Most Read... Rebecca WattsThe Cult of the Noble Amateur
(PN Review 239)
John McAuliffeBill Manhire in Conversation with John McAuliffe
(PN Review 259)
Eavan BolandA Lyric Voice at Bay
(PN Review 121)
Patricia CraigVal Warner: A Reminiscence
(PN Review 259)
Vahni CapildeoOn Judging Prizes, & Reading More than Six Really Good Books
(PN Review 237)
Tim Parksin conversation with Natalia Ginzburg
(PN Review 49)
Next Issue Gwyneth Lewis ‘Spiderings’ Ian Thomson ‘Fires were started: Tallinn, 1944’ Adrian May ‘Traditionalism and Tradition’ Judith Herzberg ‘Poems’ translated by Margitt Helbert Horatio Morpurgo ‘What is a Book?’
Poems Articles Interviews Reports Reviews Contributors
PN Review 276
PN Review Substack

This review is taken from PN Review 219, Volume 41 Number 1, September - October 2014.

All Aboard robert duncan, Collected Essays and Other Prose. Edited and with an Introduction by James Maynard (University of California Press) $60

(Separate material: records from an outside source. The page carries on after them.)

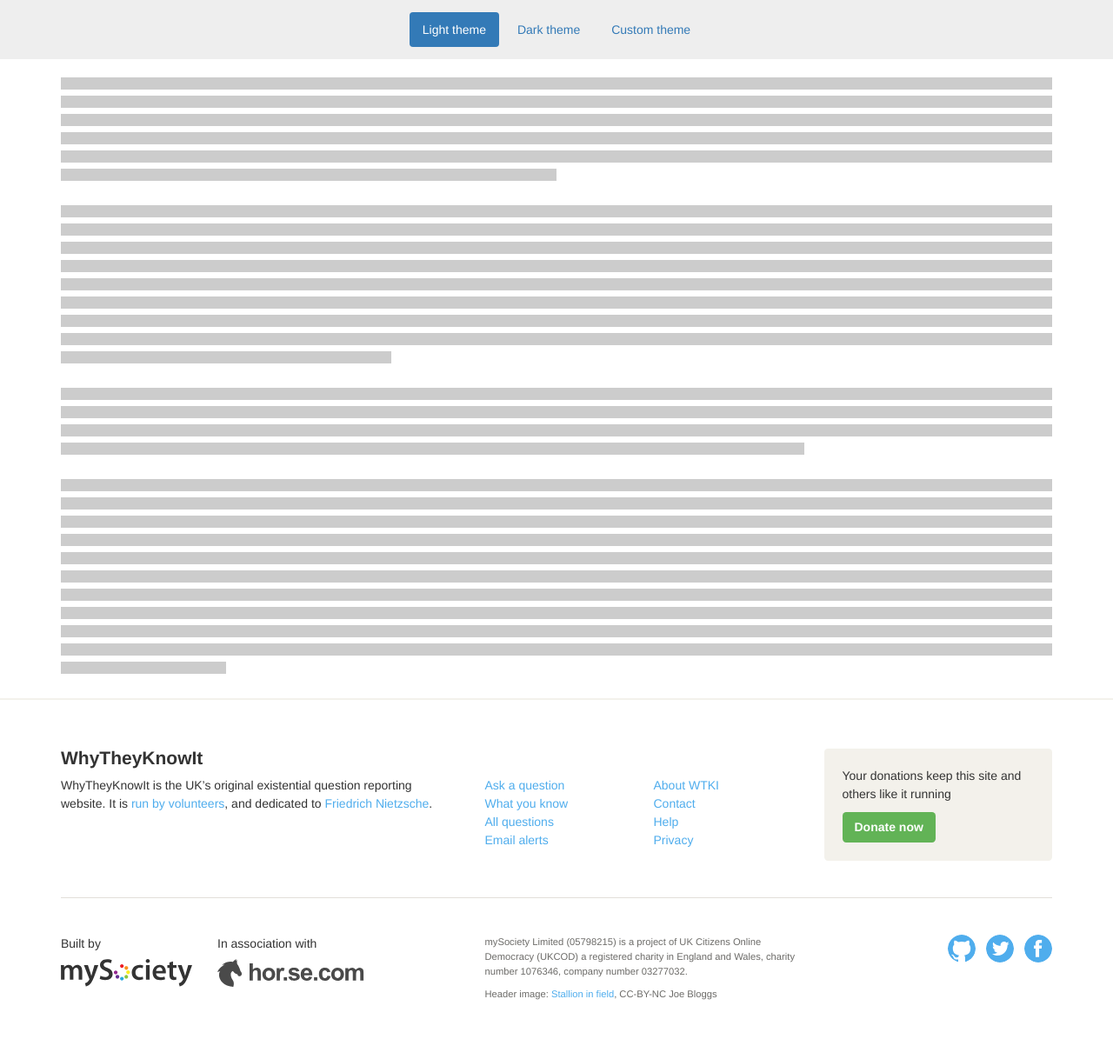
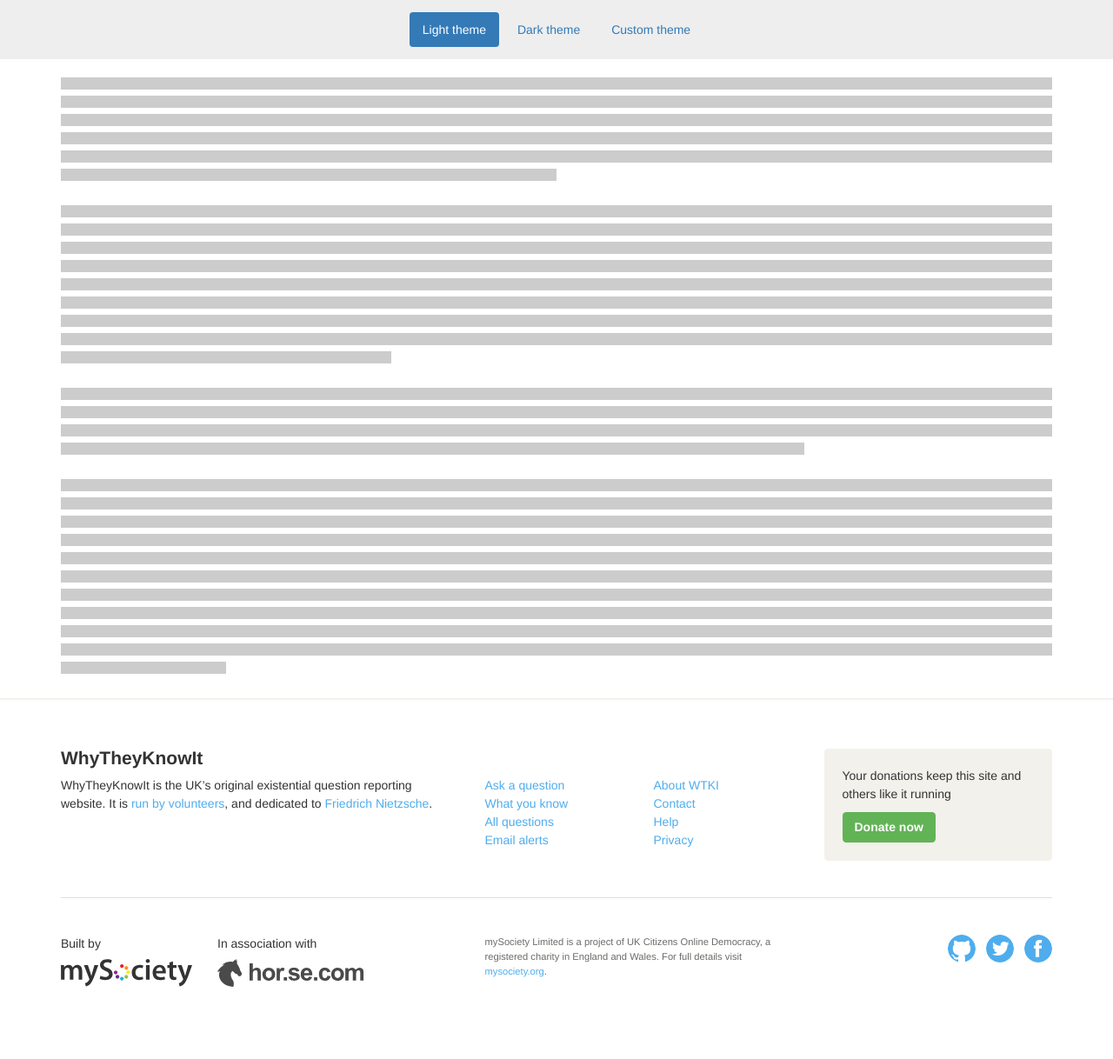
Before and after one commit to mysociety/standard-footer, a Jekyll site: the page built from demo/index.html, in a window 1280 px wide. Shown: the whole page at 87% size. Built offline with Jekyll 4.4.1, drawn with Linux system fonts in a browser that asks for light colours.

Commit message:
Update legal text in example footer HTML

```diff
--- a/demo/_includes/footer.html
+++ b/demo/_includes/footer.html
@@ -52,8 +52,7 @@
 
             <div class="col-sm-4">
                 <div class="mysoc-footer__legal">
-                    <p>mySociety Limited (05798215) is a project of UK Citizens Online Democracy (UKCOD) a registered charity in England and Wales, charity number 1076346, company number 03277032.</p>
-                    <p>Header image: <a href="#">Stallion in field</a>, CC-BY-NC Joe Bloggs</p>
+                    <p>mySociety Limited is a project of UK Citizens Online Democracy, a registered charity in England and Wales. For full details visit <a href="https://www.mysociety.org">mysociety.org</a>.</p>
                 </div>
             </div>
 
```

Robert Duncan’s early benchmark essay, ‘The Homosexual in Society’, appeared in the August 1944 issue of Dwight MacDonald’s anarchist magazine, politics, when Duncan was 24. Outing himself a quarter of a century before Stonewall, Duncan just as remarkably disavows ‘the homosexual cult’ to which he’d originally been drawn as a safe haven. He writes:

I did not seek a solution in humanity but turned to a […] society as inhumane as the first […] [comprising] the cultivation of a secret language, the camp, a tone and a vocabulary that is loaded with contempt for the uninitiated […] [and which] allowed for so little of the moral, the sensible and creative direction which all of living should reflect.

Virtually from the outset, then, there is a template of inclusiveness rather than exceptionalism, and this outlook would eventually yield his prose masterwork The H.D. Book, the first volume of the Collected Writings of Robert Duncan published by the University of California Press in 2011. Completed in 1959, it still seems up-to-the-minute and then some:  

In the next epoch, announced by the works of Darwin early in the century, and then by Frazer, Freud, and [William] James, it is the comparison of all things or the Mixing of the Waters – but this is the thicket: Bushman, shaman of the Lapland wastes, the child at his watercolors, and Michael­angelo are brought into one complex concept of Art. In the new Jungian religious psychology, Attis mixes with Christ, Christ mixes with the dream ...

Searching, please wait... animated waiting image